- Authors must indicate if they did or did not pre-register the research with or without an analysis plan in an independent, institutional registry.
- If an author did pre-register the research with an analysis plan, the author must:
- confirm that the study was registered prior to conducting the research with links to the time-stamped pre-registration at the institutional registry, and that the pre-registration adheres to the disclosure requirements of the institutional registry or those required for the pre-registered badge with analysis plans maintained by the Center for Open Science.
- Report all pre-registered analyses in the paper, or, if there were changes in the analysis plan following pre-registration, those changes must be disclosed with explanation for the changes.
- Clearly distinguish in the paper between analyses that were pre-registered from those that were not, such as having separate sections in the results for confirmatory and exploratory analyses.
- On initial submission, authors should:
- Denote that the manuscript is a Registered Report submission and confirm that the data do not exist, or that the outcomes have not been observed yet.
- Include a full manuscript for the abstract, introduction, and methods without the results and discussion sections.
- The methods must contain a complete analysis plan of what is to be included in the full article.
- If the submission passes initial review, then the authors will receive an in-principle acceptance prior to data collection or analysis of the outcomes.
- The study protocol and/or analysis plan (as well as the draft of the Registered Report proposal) need to be pre-registered at PsychArchives.
- For the second stage of review, authors submit a complete manuscript. Reviewers assess the extent to which the authors followed the pre-registered design and/or analysis plan, and evaluate non-outcome relevant criteria (e.g., manipulation checks) to confirm whether the research was an effective test of the research question.
Openness and Transparency on Published PapersIn the interest of transparency and openness, papers published in PS will contain (among others) following information:
- author names and details (including contributorship roles according to the CRediT System)
- special information on the paper (i.e., category, type, invited, part of paper collection)
- abstract(s) and keywords (perhaps both even in an optional second language)
- key insights; relevance statement; plain-language summary (optional)
- URLs to supplements on PsychArchives; Open Science badges
- handling editor name; total number of review rounds and reviewers; reviewer names (if opted in); available pre-publication peer-reviews (if opted in) as supplements
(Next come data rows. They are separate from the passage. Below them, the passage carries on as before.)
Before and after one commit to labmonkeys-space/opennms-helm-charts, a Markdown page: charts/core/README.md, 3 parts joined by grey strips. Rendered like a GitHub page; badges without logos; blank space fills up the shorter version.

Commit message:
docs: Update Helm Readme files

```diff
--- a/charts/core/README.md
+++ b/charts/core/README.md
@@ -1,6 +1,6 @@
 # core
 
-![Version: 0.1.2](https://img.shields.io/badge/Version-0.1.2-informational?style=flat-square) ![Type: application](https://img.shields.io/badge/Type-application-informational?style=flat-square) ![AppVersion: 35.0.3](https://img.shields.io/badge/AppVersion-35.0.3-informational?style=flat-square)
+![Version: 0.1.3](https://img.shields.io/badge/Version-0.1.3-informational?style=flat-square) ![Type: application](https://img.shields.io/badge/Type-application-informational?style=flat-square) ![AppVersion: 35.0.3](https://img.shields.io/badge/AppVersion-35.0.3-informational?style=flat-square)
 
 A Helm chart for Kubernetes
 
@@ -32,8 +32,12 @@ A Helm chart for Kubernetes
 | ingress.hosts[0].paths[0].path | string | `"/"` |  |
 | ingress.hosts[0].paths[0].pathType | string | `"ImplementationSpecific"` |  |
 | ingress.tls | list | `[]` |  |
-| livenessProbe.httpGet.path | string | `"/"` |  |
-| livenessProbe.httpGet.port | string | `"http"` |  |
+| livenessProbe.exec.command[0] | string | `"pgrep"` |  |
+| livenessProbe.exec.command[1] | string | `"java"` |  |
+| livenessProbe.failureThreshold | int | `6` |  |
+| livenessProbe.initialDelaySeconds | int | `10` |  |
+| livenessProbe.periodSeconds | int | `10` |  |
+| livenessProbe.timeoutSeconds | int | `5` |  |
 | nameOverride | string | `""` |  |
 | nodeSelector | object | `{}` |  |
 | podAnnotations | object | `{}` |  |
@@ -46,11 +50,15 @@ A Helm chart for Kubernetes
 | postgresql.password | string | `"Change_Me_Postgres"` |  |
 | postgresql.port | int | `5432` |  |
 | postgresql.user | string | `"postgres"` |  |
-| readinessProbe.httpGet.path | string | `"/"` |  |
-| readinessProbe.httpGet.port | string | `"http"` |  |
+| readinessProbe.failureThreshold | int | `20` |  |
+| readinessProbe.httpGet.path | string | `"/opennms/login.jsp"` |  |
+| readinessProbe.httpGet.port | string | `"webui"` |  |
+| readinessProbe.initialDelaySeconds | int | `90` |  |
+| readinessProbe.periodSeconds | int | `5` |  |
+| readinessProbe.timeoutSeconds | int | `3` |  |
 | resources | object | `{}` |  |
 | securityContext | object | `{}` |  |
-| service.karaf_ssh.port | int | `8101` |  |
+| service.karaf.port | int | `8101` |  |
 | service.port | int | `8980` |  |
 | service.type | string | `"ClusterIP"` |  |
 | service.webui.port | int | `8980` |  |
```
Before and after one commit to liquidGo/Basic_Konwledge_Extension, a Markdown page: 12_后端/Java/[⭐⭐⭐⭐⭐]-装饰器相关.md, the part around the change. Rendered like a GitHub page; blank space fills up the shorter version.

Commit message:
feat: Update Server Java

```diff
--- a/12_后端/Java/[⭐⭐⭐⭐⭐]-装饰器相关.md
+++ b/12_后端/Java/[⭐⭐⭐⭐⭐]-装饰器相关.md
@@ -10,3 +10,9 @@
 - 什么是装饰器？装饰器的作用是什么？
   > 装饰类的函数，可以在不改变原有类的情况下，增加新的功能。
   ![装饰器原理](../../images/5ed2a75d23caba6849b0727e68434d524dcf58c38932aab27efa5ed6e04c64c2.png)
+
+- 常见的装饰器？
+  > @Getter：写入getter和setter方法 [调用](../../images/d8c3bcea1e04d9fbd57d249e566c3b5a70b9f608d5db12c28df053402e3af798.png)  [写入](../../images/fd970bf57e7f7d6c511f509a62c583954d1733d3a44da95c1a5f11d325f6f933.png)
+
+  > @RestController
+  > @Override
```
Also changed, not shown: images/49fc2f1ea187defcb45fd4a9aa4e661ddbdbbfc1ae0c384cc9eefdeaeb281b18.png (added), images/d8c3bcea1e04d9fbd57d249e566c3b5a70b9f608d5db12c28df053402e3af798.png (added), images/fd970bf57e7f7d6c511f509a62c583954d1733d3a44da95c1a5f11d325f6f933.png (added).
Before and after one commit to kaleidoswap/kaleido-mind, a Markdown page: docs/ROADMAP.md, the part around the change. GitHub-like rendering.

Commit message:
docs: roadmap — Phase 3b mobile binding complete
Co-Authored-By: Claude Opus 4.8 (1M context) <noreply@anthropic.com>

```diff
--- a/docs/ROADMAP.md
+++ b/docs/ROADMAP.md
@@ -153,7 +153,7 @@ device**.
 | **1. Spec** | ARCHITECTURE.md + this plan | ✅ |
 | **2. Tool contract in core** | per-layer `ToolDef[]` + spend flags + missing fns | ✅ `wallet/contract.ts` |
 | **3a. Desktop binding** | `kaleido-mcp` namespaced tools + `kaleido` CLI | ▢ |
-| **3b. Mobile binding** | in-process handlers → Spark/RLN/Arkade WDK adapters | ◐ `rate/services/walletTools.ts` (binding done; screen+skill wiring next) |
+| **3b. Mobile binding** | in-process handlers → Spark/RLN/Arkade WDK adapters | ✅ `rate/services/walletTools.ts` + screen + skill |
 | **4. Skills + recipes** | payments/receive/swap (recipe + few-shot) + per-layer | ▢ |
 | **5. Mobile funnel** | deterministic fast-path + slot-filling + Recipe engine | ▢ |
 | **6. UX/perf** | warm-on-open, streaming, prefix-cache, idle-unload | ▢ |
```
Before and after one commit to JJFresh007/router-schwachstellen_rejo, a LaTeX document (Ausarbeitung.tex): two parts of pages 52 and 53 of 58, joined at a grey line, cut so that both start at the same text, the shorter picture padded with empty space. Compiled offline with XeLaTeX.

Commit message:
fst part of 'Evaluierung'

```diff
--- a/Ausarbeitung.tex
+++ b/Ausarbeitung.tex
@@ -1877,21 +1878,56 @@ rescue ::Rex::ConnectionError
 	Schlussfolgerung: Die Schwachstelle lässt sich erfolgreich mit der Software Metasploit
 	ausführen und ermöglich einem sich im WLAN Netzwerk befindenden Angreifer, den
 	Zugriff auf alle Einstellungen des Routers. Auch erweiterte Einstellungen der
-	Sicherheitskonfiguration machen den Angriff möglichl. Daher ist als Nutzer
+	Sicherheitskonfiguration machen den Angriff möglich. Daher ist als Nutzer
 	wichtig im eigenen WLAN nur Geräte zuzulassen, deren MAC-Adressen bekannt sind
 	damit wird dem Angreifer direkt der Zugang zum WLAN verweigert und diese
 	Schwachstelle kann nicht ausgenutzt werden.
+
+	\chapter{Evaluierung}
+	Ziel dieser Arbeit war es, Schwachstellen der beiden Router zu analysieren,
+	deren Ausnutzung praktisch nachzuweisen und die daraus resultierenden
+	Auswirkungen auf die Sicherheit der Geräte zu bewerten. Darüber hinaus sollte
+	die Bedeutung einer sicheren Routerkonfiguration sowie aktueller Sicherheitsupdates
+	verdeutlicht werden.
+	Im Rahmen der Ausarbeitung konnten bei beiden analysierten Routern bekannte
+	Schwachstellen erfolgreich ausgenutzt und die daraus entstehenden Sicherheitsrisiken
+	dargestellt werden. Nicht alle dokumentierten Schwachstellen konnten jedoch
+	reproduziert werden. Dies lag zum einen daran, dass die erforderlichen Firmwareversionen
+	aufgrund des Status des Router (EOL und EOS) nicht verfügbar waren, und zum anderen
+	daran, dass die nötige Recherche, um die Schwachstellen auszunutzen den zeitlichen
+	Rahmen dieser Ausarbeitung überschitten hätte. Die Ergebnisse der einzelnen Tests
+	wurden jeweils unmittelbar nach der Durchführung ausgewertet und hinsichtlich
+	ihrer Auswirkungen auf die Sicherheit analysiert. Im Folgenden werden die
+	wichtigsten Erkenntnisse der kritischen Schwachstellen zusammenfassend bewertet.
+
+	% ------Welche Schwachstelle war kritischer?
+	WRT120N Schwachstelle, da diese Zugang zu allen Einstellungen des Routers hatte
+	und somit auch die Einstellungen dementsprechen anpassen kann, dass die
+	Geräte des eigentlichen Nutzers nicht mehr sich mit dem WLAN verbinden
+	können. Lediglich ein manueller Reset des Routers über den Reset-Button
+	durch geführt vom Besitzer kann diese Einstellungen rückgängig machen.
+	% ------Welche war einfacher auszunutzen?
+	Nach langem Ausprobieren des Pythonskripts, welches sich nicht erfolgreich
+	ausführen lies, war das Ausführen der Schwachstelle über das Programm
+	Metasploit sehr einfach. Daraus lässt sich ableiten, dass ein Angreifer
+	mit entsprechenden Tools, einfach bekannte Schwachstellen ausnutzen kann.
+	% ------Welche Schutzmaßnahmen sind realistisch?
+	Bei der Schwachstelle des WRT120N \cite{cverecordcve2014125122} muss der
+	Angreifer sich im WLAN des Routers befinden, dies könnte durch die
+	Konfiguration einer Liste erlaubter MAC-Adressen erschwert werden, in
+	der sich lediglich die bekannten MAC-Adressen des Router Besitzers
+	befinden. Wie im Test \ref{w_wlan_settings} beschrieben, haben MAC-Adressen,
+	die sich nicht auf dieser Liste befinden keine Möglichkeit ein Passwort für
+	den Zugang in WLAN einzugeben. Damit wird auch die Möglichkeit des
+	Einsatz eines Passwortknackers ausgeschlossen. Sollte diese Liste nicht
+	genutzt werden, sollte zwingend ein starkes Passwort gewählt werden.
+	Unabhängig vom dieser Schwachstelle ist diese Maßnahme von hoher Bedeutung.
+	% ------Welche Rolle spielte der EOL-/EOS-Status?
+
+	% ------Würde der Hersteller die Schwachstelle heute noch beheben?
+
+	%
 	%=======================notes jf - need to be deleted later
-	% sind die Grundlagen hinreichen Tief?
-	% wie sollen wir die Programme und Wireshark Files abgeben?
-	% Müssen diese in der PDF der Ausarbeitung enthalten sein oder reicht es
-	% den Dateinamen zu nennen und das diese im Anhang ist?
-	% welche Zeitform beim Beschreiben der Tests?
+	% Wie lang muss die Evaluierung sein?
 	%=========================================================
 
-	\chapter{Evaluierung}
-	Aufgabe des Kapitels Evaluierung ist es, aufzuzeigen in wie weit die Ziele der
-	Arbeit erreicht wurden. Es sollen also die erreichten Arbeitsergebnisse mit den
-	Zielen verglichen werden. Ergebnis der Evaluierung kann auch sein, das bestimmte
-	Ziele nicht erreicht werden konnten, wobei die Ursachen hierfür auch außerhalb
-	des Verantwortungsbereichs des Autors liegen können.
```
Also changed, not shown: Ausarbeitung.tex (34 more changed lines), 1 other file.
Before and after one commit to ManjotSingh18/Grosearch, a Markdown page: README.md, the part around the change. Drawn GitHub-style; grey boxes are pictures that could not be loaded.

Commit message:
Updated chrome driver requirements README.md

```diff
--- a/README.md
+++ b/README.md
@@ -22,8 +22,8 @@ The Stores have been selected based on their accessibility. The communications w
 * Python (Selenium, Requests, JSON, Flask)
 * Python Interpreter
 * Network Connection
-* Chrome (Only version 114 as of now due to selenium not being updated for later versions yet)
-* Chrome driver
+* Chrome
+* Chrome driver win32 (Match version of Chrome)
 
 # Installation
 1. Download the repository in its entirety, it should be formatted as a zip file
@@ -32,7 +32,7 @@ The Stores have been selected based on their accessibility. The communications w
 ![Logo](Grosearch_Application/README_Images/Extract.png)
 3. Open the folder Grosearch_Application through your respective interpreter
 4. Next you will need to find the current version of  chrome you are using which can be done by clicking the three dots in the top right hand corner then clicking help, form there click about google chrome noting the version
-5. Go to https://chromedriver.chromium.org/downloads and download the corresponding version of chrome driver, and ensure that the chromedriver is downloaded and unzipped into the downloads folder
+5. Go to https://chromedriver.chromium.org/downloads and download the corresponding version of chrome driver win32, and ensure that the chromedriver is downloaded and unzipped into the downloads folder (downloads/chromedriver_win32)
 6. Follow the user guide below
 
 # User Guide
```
- statements on funding, competing interests, other manuscript versions, ethics, acknowledgements, and other issues
- basic history (e.g., date of submission and acceptance)